• Problem description:
Your task is to find every line of the listing that includes "data" and copy it.

• Information supplied:
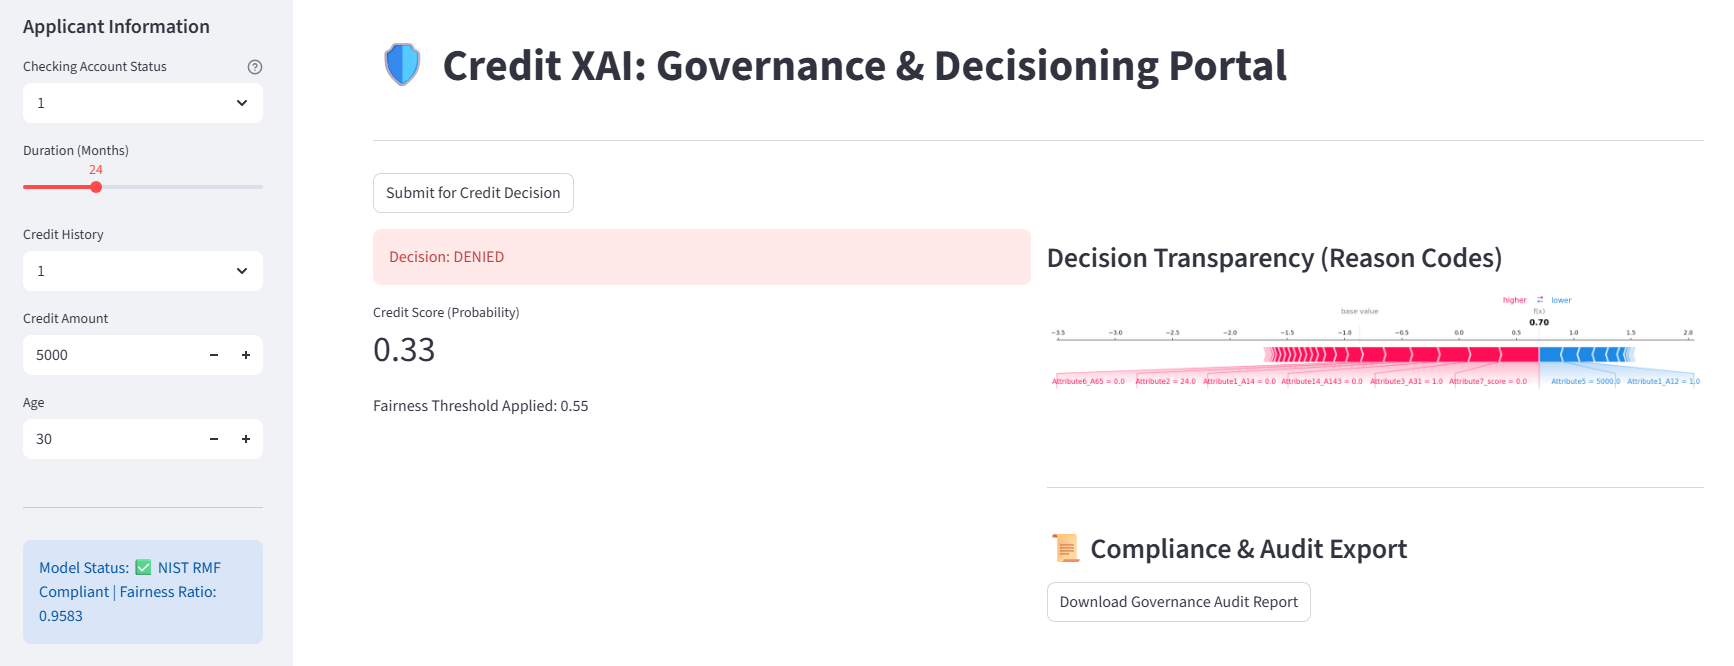
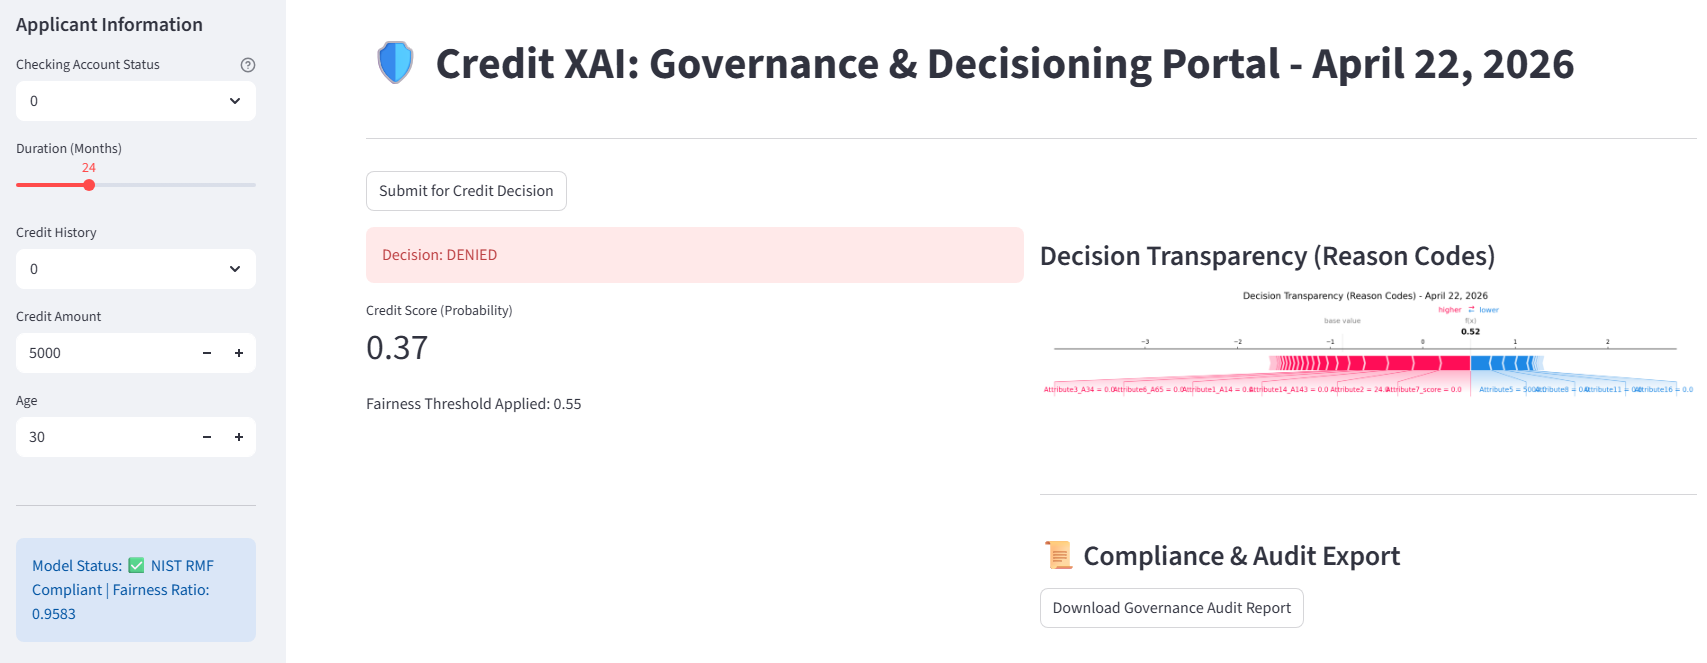
Update documents as of 22nd Apr

diff --git a/README.md b/README.md
@@ -59,6 +59,9 @@ To ensure data integrity and a clear audit trail, we utilize a Medallion Archite
 
 ![Decision Transparency (Reason Codes)](reports/Decision-Transparency-Reason-Codes.png)
 
+![Credit XAI Governance Audit Report](reports/Credit-XAI-Governance-Audit-Report.png)
+
+
 ## � Project Folder Structure
 
 This repository is organized to support data ingestion, model training, explainability, and governance auditing.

• Result for this exercise:
@@ -59,6 +59,9 @@ To ensure data integrity and a clear audit trail, we utilize a Medallion Archite
 This repository is organized to support data ingestion, model training, explainability, and governance auditing.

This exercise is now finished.